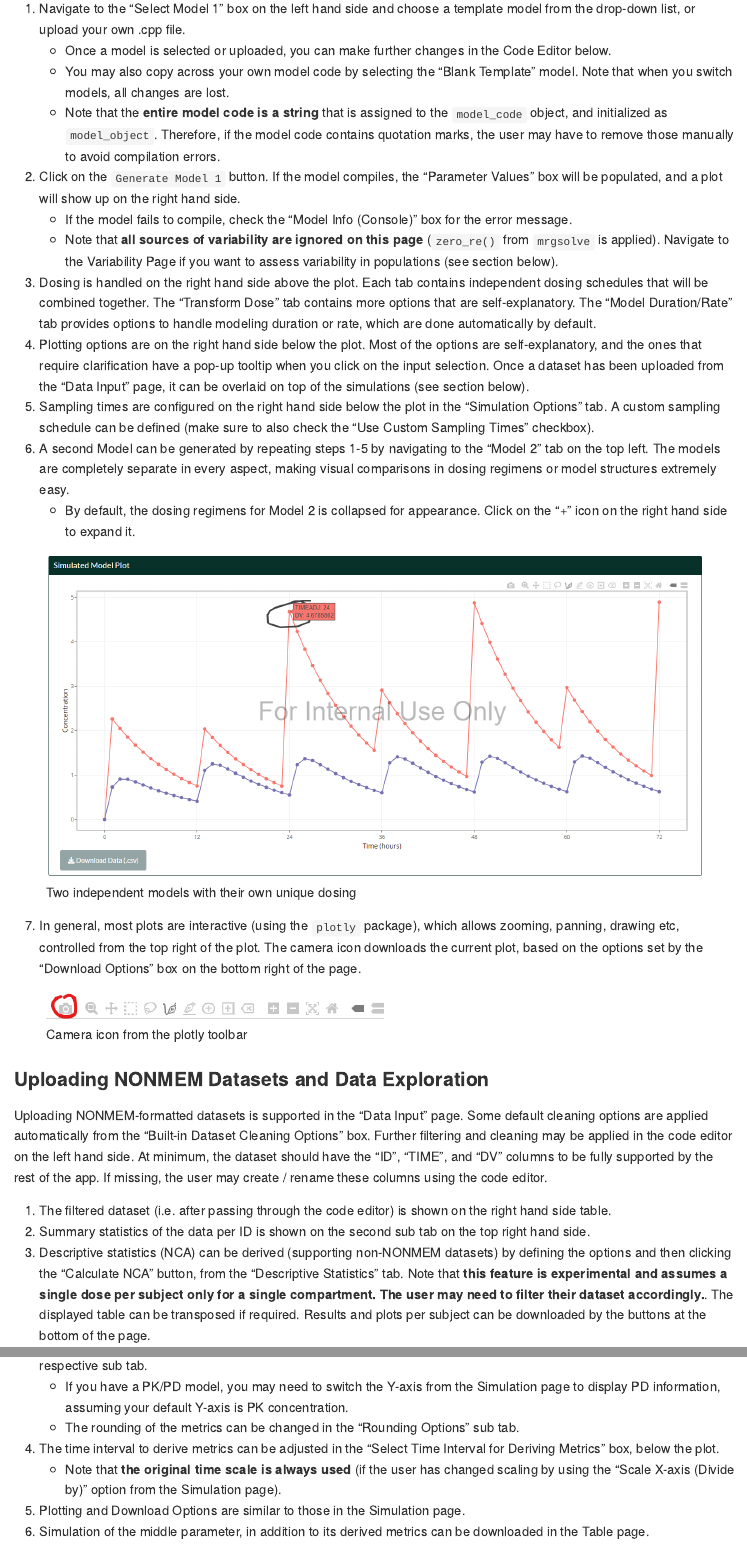
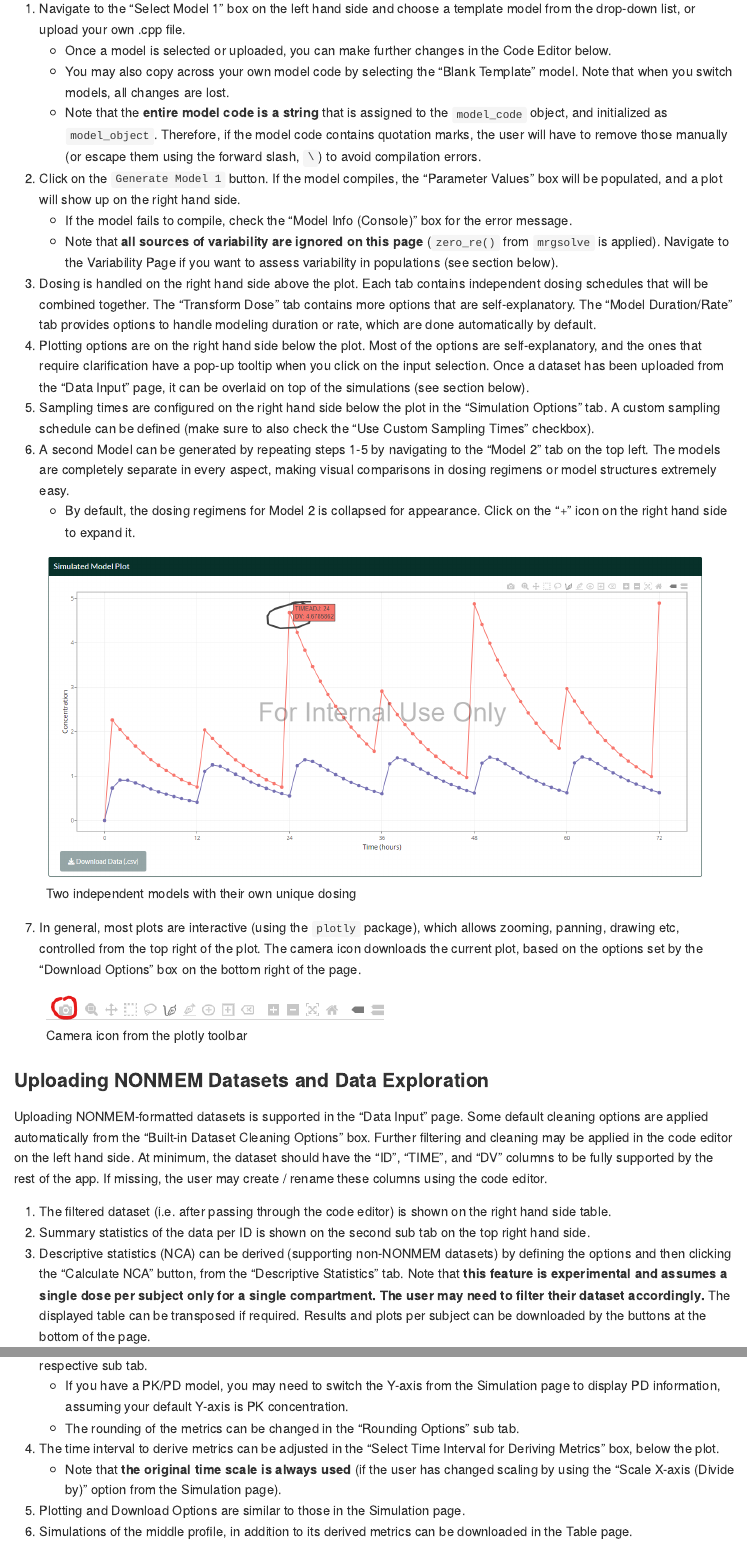
Before and after one commit to Boehringer-Ingelheim/MVPapp, an R Markdown document (README.Rmd): the page in a window 1100 px wide, from 1700 px down, and a second part further down, joined at a grey line. The pictures show the output file README.md that the author committed with the source, drawn offline in the style of GitHub.

Commit message:
GitHub Pages

```diff
--- a/README.Rmd
+++ b/README.Rmd
@@ -68,7 +68,7 @@ This is the default landing page when the App is launched. It looks a bit empty
 1. Navigate to the "Select Model 1" box on the left hand side and choose a template model from the drop-down list, or upload your own .cpp file.
     - Once a model is selected or uploaded, you can make further changes in the Code Editor below.
     - You may also copy across your own model code by selecting the "Blank Template" model. Note that when you switch models, all changes are lost.
-    - Note that the **entire model code is a string** that is assigned to the `model_code` object, and initialized as `model_object`. Therefore, if the model code contains quotation marks, the user may have to remove those manually to avoid compilation errors.
+    - Note that the **entire model code is a string** that is assigned to the `model_code` object, and initialized as `model_object`. Therefore, if the model code contains quotation marks, the user will have to remove those manually (or escape them using the forward slash, `\`) to avoid compilation errors.
 2. Click on the `Generate Model 1` button. If the model compiles, the "Parameter Values" box will be populated, and a plot will show up on the right hand side.
     - If the model fails to compile, check the "Model Info (Console)" box for the error message.
     - Note that **all sources of variability are ignored on this page** (`zero_re()` from `mrgsolve` is applied). Navigate to the Variability Page if you want to assess variability in populations (see section below).
@@ -92,7 +92,7 @@ Uploading NONMEM-formatted datasets is supported in the "Data Input" page. Some
 
 1. The filtered dataset (i.e. after passing through the code editor) is shown on the right hand side table.
 2. Summary statistics of the data per ID is shown on the second sub tab on the top right hand side.
-3. Descriptive statistics (NCA) can be derived (supporting non-NONMEM datasets) by defining the options and then clicking the "Calculate NCA" button, from the "Descriptive Statistics" tab. Note that **this feature is experimental and assumes a single dose per subject only for a single compartment. The user may need to filter their dataset accordingly.**. The displayed table can be transposed if required. Results and plots per subject can be downloaded by the buttons at the bottom of the page.
+3. Descriptive statistics (NCA) can be derived (supporting non-NONMEM datasets) by defining the options and then clicking the "Calculate NCA" button, from the "Descriptive Statistics" tab. Note that **this feature is experimental and assumes a single dose per subject only for a single compartment. The user may need to filter their dataset accordingly.** The displayed table can be transposed if required. Results and plots per subject can be downloaded by the buttons at the bottom of the page.
 
 ![Descriptive Statistics (NCA)](www/ncaexample.png)
 
@@ -118,7 +118,7 @@ MVP makes this transition seamless by carrying across previously defined model s
 4. The time interval to derive metrics can be adjusted in the "Select Time Interval for Deriving Metrics" box, below the plot.
     - Note that **the original time scale is always used** (if the user has changed scaling by using the "Scale X-axis (Divide by)" option from the Simulation page).
 5. Plotting and Download Options are similar to those in the Simulation page.
-6. Simulation of the middle parameter, in addition to its derived metrics can be downloaded in the Table page.
+6. Simulations of the middle profile, in addition to its derived metrics can be downloaded in the Table page.
 
 ![Parameter Sensitivity Analysis](www/psaexample.png)
 
--- a/_pkgdown.yml
+++ b/_pkgdown.yml
@@ -1,3 +1,3 @@
-url: https://github.com/Boehringer-Ingelheim/MVPapp
+url: https://boehringer-ingelheim.github.io/MVPapp/
 template:
   bootstrap: 5
```
Also changed, not shown: README.md, 1 other file.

++++

## WHAT YOU ARE ASKED TO DO
Restate the data word for word while omitting each picture.

## SOLUTION TO THIS PROBLEM
Before and after one commit to Boehringer-Ingelheim/MVPapp, an R Markdown document (README.Rmd): the page in a window 1100 px wide, from 1700 px down, and a second part further down, joined at a grey line. The pictures show the output file README.md that the author committed with the source, drawn offline in the style of GitHub.

Commit message:
GitHub Pages

```diff
--- a/README.Rmd
+++ b/README.Rmd
@@ -68,7 +68,7 @@ This is the default landing page when the App is launched. It looks a bit empty
 1. Navigate to the "Select Model 1" box on the left hand side and choose a template model from the drop-down list, or upload your own .cpp file.
     - Once a model is selected or uploaded, you can make further changes in the Code Editor below.
     - You may also copy across your own model code by selecting the "Blank Template" model. Note that when you switch models, all changes are lost.
-    - Note that the **entire model code is a string** that is assigned to the `model_code` object, and initialized as `model_object`. Therefore, if the model code contains quotation marks, the user may have to remove those manually to avoid compilation errors.
+    - Note that the **entire model code is a string** that is assigned to the `model_code` object, and initialized as `model_object`. Therefore, if the model code contains quotation marks, the user will have to remove those manually (or escape them using the forward slash, `\`) to avoid compilation errors.
 2. Click on the `Generate Model 1` button. If the model compiles, the "Parameter Values" box will be populated, and a plot will show up on the right hand side.
     - If the model fails to compile, check the "Model Info (Console)" box for the error message.
     - Note that **all sources of variability are ignored on this page** (`zero_re()` from `mrgsolve` is applied). Navigate to the Variability Page if you want to assess variability in populations (see section below).
@@ -92,7 +92,7 @@ Uploading NONMEM-formatted datasets is supported in the "Data Input" page. Some
 
 1. The filtered dataset (i.e. after passing through the code editor) is shown on the right hand side table.
 2. Summary statistics of the data per ID is shown on the second sub tab on the top right hand side.
-3. Descriptive statistics (NCA) can be derived (supporting non-NONMEM datasets) by defining the options and then clicking the "Calculate NCA" button, from the "Descriptive Statistics" tab. Note that **this feature is experimental and assumes a single dose per subject only for a single compartment. The user may need to filter their dataset accordingly.**. The displayed table can be transposed if required. Results and plots per subject can be downloaded by the buttons at the bottom of the page.
+3. Descriptive statistics (NCA) can be derived (supporting non-NONMEM datasets) by defining the options and then clicking the "Calculate NCA" button, from the "Descriptive Statistics" tab. Note that **this feature is experimental and assumes a single dose per subject only for a single compartment. The user may need to filter their dataset accordingly.** The displayed table can be transposed if required. Results and plots per subject can be downloaded by the buttons at the bottom of the page.
 
 ![Descriptive Statistics (NCA)](www/ncaexample.png)
 
@@ -118,7 +118,7 @@ MVP makes this transition seamless by carrying across previously defined model s
 4. The time interval to derive metrics can be adjusted in the "Select Time Interval for Deriving Metrics" box, below the plot.
     - Note that **the original time scale is always used** (if the user has changed scaling by using the "Scale X-axis (Divide by)" option from the Simulation page).
 5. Plotting and Download Options are similar to those in the Simulation page.
-6. Simulation of the middle parameter, in addition to its derived metrics can be downloaded in the Table page.
+6. Simulations of the middle profile, in addition to its derived metrics can be downloaded in the Table page.
 
 ![Parameter Sensitivity Analysis](www/psaexample.png)
 
--- a/_pkgdown.yml
+++ b/_pkgdown.yml
@@ -1,3 +1,3 @@
-url: https://github.com/Boehringer-Ingelheim/MVPapp
+url: https://boehringer-ingelheim.github.io/MVPapp/
 template:
   bootstrap: 5
```
Also changed, not shown: README.md, 1 other file.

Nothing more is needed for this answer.